● **DATA TO PROCESS**:
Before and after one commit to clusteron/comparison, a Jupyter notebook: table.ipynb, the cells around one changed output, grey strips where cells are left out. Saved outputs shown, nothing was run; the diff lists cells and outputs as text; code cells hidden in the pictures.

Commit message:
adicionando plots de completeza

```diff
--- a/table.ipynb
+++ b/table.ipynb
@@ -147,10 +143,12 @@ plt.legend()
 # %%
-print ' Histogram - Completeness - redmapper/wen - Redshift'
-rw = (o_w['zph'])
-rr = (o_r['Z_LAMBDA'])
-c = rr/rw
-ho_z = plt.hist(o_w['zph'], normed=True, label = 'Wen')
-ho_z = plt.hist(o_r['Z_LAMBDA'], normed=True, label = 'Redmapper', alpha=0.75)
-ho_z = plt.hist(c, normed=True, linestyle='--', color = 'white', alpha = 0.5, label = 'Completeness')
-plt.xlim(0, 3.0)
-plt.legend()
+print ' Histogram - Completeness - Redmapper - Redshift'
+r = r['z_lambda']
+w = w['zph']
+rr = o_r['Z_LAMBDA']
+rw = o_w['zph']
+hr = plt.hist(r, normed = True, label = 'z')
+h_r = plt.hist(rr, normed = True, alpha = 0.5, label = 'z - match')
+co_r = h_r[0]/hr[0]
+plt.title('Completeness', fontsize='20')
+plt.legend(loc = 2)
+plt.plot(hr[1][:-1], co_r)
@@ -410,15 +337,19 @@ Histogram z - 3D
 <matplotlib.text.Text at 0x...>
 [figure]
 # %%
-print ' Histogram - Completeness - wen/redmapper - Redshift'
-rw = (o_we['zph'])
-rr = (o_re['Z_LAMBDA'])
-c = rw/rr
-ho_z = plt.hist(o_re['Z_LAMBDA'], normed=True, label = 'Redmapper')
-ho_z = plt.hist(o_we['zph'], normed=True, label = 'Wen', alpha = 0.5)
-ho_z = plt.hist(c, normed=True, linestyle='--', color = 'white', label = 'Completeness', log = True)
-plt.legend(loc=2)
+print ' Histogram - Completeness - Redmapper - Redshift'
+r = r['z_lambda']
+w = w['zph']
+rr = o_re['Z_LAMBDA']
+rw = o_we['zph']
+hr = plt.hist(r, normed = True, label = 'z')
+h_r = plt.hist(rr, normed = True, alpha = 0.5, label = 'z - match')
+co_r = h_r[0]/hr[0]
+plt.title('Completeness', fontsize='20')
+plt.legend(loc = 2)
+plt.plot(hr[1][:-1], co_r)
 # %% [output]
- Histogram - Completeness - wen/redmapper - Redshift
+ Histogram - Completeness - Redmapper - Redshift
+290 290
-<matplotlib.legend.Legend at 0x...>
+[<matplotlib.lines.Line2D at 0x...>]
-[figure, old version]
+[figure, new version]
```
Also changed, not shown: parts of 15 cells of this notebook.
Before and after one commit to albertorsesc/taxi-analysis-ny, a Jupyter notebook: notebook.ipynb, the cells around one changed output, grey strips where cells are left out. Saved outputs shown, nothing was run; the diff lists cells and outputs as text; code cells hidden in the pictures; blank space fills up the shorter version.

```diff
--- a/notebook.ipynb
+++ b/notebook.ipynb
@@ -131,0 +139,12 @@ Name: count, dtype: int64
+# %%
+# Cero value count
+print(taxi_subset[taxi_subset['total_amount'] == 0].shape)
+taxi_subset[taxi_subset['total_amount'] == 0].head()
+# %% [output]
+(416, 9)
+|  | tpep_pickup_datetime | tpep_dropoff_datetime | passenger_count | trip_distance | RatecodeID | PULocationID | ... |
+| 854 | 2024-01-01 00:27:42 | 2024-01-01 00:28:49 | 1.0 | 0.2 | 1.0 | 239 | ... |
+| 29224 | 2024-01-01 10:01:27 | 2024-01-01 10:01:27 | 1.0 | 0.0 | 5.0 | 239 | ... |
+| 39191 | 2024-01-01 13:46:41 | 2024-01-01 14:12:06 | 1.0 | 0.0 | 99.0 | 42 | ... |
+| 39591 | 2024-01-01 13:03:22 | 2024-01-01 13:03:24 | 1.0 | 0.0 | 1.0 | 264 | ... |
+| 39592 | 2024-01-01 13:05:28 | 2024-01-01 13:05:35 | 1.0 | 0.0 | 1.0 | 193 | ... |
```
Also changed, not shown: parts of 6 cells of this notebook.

● **ASSIGNED TASK**: When the line containing "adicionando plots de completeza" is reached, include it and stop. Until then, output each line of the entries exactly as given, starting from the first.

● **RESULT OF THIS EXERCISE**:
Before and after one commit to clusteron/comparison, a Jupyter notebook: table.ipynb, the cells around one changed output, grey strips where cells are left out. Saved outputs shown, nothing was run; the diff lists cells and outputs as text; code cells hidden in the pictures.

Commit message:
adicionando plots de completeza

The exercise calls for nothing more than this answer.